On July 7, 1996, after 16 days, 21 hours, 48 minutes and 30 seconds in space, Brady and his crewmates landed at Kennedy Space Center in Florida, establishing the record for the longest shuttle mission to date, at that time. Their record was broken four months and two missions later by STS-80, which spent more than 17 days in orbit.
After logging over 405 hours in space, Brady continued at NASA, as deputy chief for shuttle astronaut training and then later as chief for space station astronaut training for the Mission Operations Division. He retired from NASA in August 2002.
Born on August 12, 1951, Brady considered Robbins, NC as his hometown. He received a doctorate in medicine from Duke University in 1975, having completed his pre- med at the University of North Carolina at Chapel Hill in 1971. Following college, Brady worked in sports medicine and family practice as the team physician for Iowa State University, the University of North Carolina at Chapel Hill and at East Carolina University in Greenville, NC.
In 1986, Brady joined the Navy, where he was trained as a flight surgeon, leading to his service aboard the aircraft carrier USS Ranger. In 1988, Brady was selected for the Navy's "Blue Angels" demonstration squadron, where he served as flight surgeon until 1990.
He was serving in Tactical Electronic Warfare Squadron 129 when selected for the astronaut program.
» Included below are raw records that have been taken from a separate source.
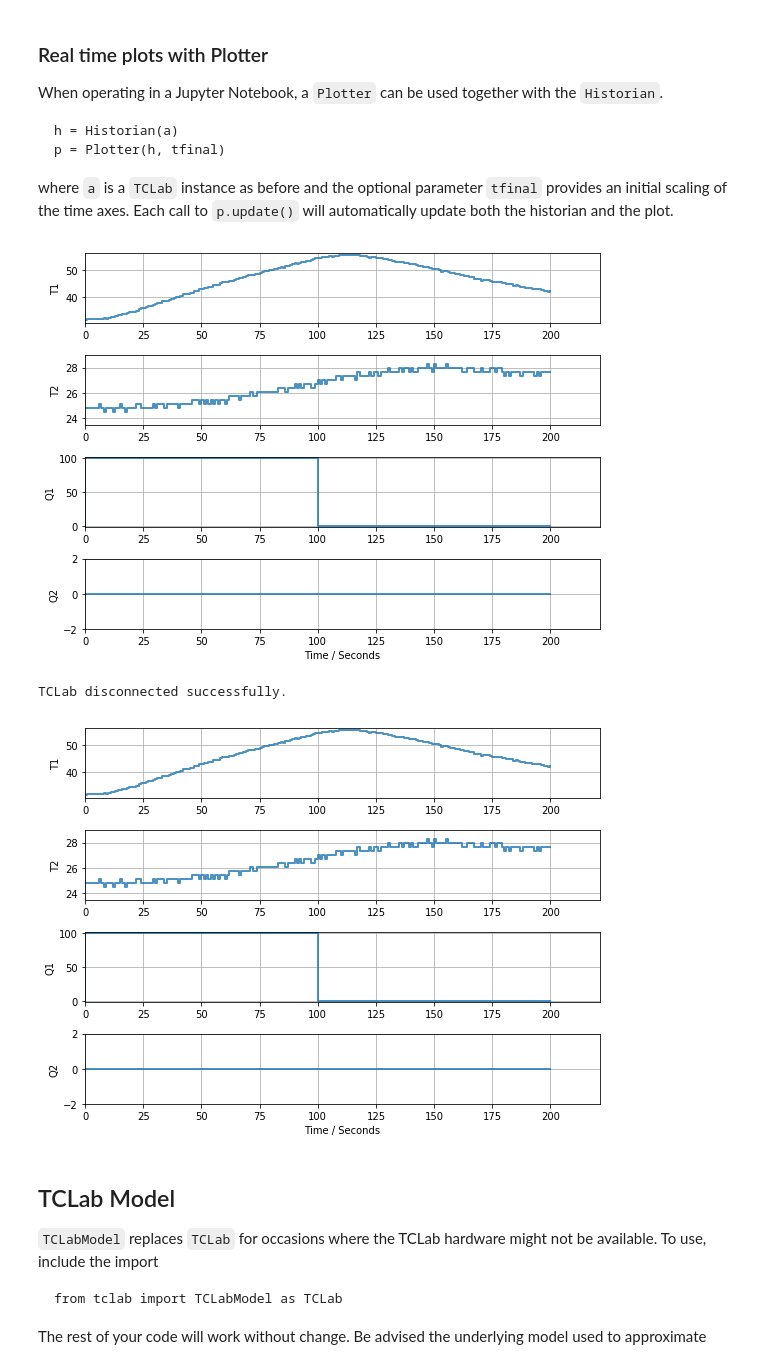
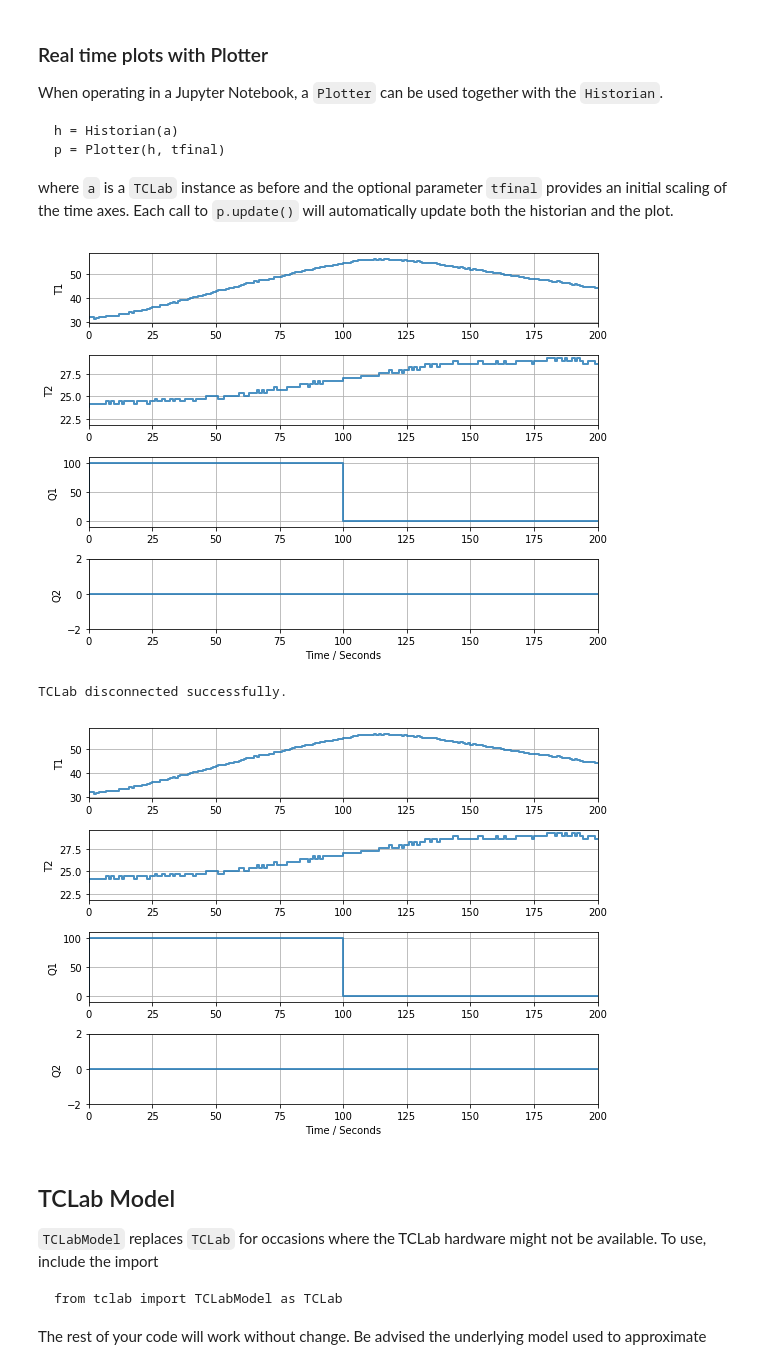
Before and after one commit to jckantor/TCLab, a Jupyter notebook: notebooks/0_TCLab_Overview.ipynb, the cells around one changed output. Saved outputs shown, nothing was run; the diff lists cells and outputs as text; code cells hidden in the pictures.

```diff
--- a/notebooks/0_TCLab_Overview.ipynb
+++ b/notebooks/0_TCLab_Overview.ipynb
@@ -356,17 +374,17 @@ where `a` is a `TCLab` instance as before and the optional parameter `tfinal` pr
 # %%
 %matplotlib inline
 from tclab import TCLab, clock, Historian, Plotter
 
 with TCLab() as a:
     h = Historian(a.sources)
-    p = Plotter(h)
+    p = Plotter(h, twindow=200)
     for t in clock(200):
         a.Q1(100 if t < 100 else 0)
         p.update(t)
 # %% [output]
-[figure, old version]
+[figure, new version]
 TCLab disconnected successfully.
-[figure, old version]
+[figure, new version]
 # %% [markdown]
 ## TCLab Model
 
```
Also changed, not shown: parts of 14 cells of this notebook, 2 other files.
A resident of Oak Harbor, Washington, Brady is survived by his fiancee Susan, their four-year-old son and a sister.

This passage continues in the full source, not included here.